Before and after images
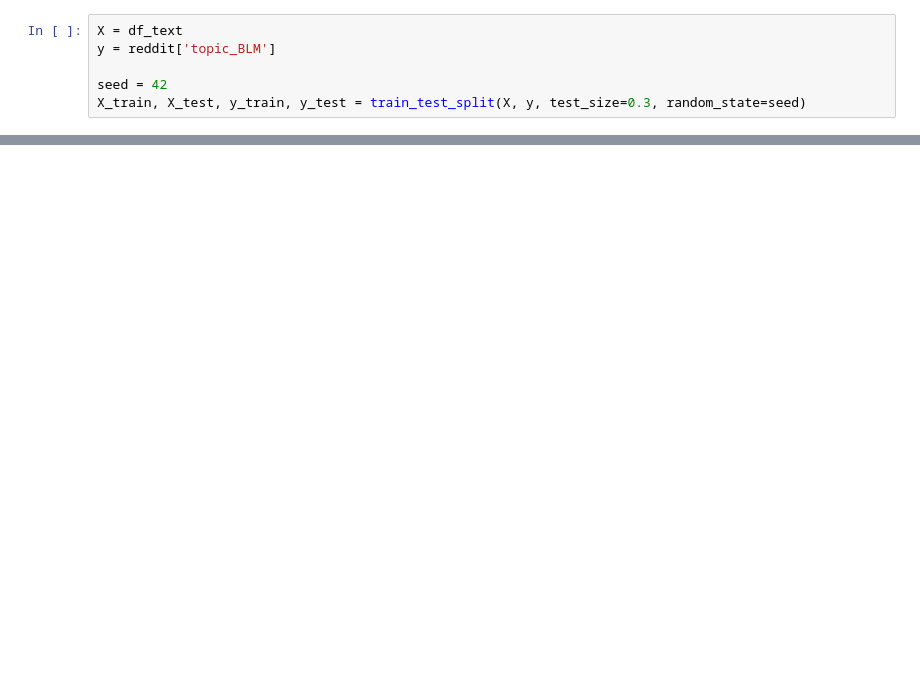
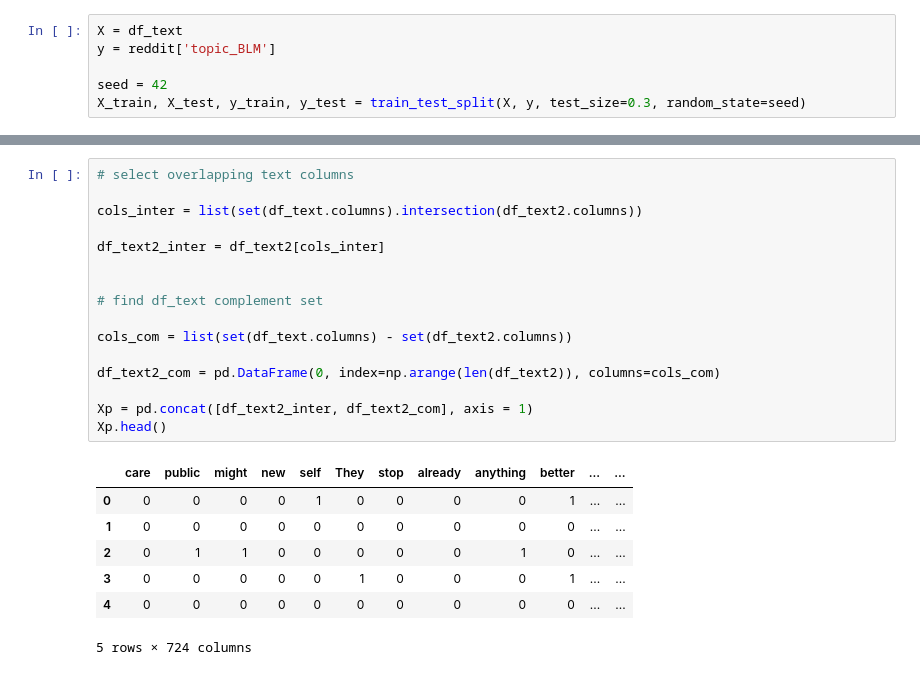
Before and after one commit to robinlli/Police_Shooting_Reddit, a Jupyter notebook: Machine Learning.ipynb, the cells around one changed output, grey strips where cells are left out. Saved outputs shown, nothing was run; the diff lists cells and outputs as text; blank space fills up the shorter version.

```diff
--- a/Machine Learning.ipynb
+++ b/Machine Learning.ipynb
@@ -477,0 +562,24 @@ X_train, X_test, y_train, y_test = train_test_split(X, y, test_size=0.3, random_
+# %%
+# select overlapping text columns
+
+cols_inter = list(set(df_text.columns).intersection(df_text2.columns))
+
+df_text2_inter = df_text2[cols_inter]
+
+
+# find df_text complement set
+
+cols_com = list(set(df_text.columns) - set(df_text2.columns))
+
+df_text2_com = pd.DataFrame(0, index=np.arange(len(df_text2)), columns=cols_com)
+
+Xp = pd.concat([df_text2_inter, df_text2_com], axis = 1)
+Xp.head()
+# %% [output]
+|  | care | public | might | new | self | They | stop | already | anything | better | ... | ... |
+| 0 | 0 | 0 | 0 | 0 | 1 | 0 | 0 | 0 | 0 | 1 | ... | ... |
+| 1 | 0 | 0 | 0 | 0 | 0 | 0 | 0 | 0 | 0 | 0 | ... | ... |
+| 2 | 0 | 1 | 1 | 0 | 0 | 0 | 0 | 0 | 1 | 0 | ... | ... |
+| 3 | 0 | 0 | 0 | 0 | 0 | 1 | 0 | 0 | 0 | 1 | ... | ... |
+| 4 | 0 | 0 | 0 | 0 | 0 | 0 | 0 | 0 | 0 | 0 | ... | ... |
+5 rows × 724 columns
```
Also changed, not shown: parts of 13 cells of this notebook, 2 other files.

YOUR GOAL: The expected output is each line of the records above that includes the word "ipynb".

OUTPUT BELOW:
Before and after one commit to robinlli/Police_Shooting_Reddit, a Jupyter notebook: Machine Learning.ipynb, the cells around one changed output, grey strips where cells are left out. Saved outputs shown, nothing was run; the diff lists cells and outputs as text; blank space fills up the shorter version.
--- a/Machine Learning.ipynb
+++ b/Machine Learning.ipynb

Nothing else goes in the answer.